YOUR OBJECTIVE:
Print, please, the line that contains "class col,sch sd;" and each line after it to the end of the entries, unchanged and with nothing else.

TASK INPUTS:
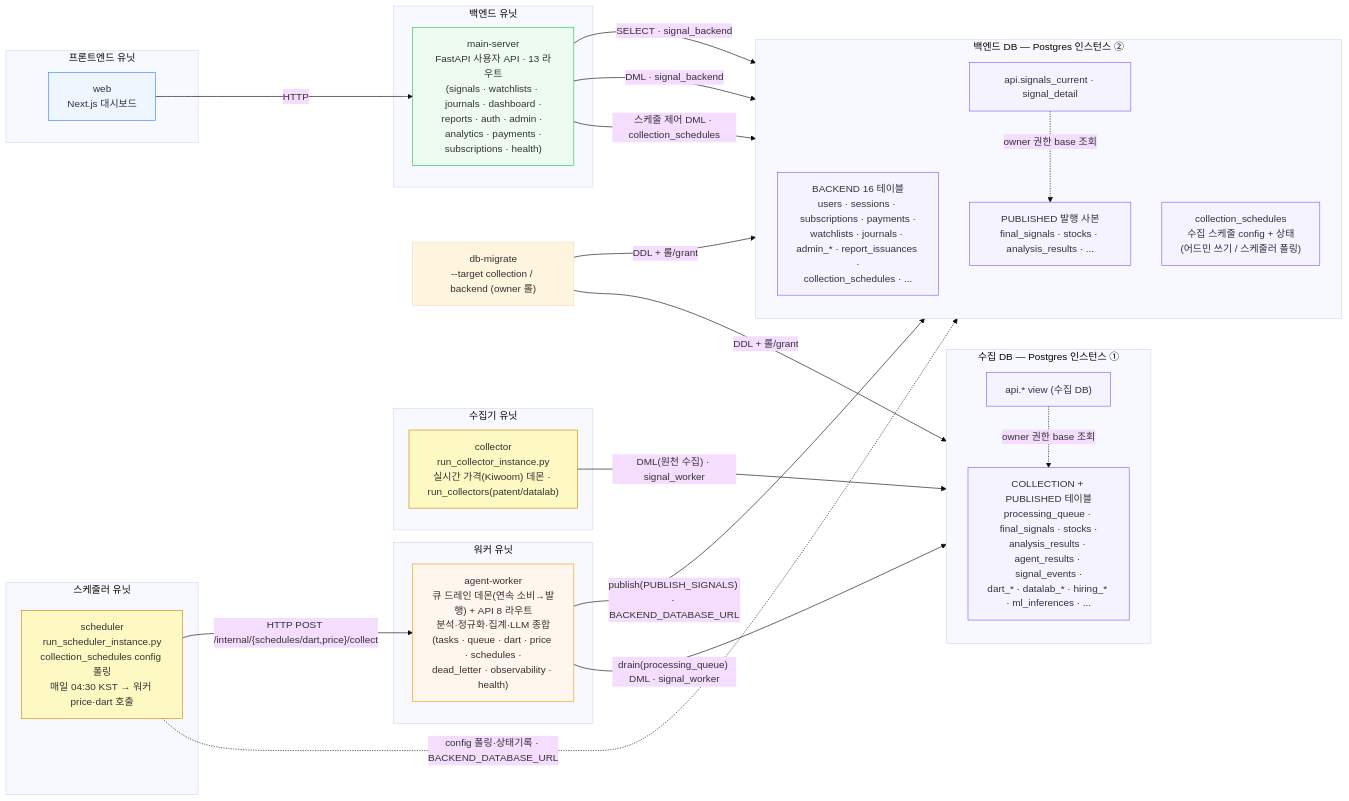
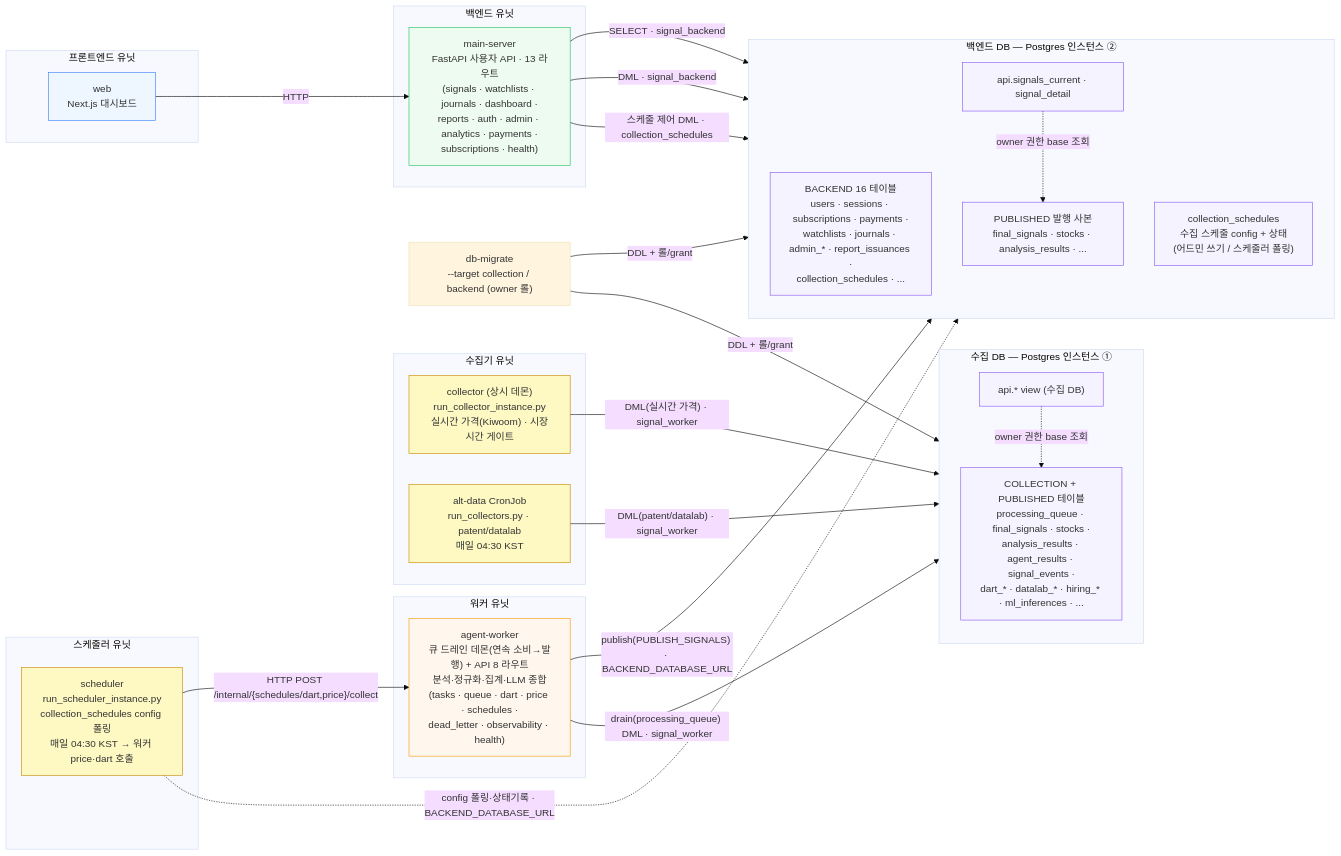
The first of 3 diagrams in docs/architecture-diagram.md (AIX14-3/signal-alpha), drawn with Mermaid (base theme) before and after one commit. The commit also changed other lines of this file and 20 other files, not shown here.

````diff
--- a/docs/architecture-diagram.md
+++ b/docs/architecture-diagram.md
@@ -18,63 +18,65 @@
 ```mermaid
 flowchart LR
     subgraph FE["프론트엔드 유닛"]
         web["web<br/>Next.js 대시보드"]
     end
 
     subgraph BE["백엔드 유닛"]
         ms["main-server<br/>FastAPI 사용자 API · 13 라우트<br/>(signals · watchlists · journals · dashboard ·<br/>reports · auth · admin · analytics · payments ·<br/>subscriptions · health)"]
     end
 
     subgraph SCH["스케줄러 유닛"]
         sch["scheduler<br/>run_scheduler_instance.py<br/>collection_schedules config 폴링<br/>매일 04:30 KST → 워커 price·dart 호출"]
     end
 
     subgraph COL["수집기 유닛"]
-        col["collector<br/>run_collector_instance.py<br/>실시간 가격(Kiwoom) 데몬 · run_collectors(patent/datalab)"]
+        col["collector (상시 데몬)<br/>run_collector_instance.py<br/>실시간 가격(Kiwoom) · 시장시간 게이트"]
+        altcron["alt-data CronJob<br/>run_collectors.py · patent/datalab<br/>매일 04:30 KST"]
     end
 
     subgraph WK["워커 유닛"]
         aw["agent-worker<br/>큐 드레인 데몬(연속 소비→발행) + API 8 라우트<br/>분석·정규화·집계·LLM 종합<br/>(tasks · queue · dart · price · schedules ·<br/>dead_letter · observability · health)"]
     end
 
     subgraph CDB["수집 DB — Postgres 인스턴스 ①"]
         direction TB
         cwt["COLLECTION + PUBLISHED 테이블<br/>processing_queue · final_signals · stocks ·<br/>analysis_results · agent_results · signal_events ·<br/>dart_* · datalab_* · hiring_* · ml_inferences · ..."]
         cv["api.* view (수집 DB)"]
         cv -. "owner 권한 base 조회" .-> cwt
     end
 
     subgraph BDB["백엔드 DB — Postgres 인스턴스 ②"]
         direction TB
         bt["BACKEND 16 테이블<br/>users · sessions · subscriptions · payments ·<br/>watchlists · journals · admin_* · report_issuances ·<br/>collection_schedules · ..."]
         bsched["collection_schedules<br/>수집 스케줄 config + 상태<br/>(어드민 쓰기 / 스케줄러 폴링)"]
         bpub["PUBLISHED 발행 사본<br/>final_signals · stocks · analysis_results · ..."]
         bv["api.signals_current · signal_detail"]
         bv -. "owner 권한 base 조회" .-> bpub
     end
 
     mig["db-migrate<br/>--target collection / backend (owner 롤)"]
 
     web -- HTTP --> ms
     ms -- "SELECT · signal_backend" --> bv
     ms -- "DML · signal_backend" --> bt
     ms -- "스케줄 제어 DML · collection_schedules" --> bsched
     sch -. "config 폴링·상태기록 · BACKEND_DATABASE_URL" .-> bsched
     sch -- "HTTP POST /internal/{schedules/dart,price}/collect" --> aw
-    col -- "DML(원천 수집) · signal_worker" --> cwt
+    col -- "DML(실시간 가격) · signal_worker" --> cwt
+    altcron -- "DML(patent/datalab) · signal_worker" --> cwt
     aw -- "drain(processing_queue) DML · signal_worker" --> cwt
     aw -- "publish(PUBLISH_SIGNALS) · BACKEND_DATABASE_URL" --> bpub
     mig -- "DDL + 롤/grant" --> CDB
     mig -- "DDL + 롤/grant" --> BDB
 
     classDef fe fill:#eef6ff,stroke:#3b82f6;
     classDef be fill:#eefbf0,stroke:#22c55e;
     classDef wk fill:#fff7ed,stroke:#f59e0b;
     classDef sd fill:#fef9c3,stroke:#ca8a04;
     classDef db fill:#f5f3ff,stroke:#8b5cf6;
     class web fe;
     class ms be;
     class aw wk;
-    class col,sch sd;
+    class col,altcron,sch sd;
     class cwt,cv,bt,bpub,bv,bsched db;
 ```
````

ANSWER BOX:
-    class col,sch sd;
+    class col,altcron,sch sd;
     class cwt,cv,bt,bpub,bv,bsched db;
 ```
````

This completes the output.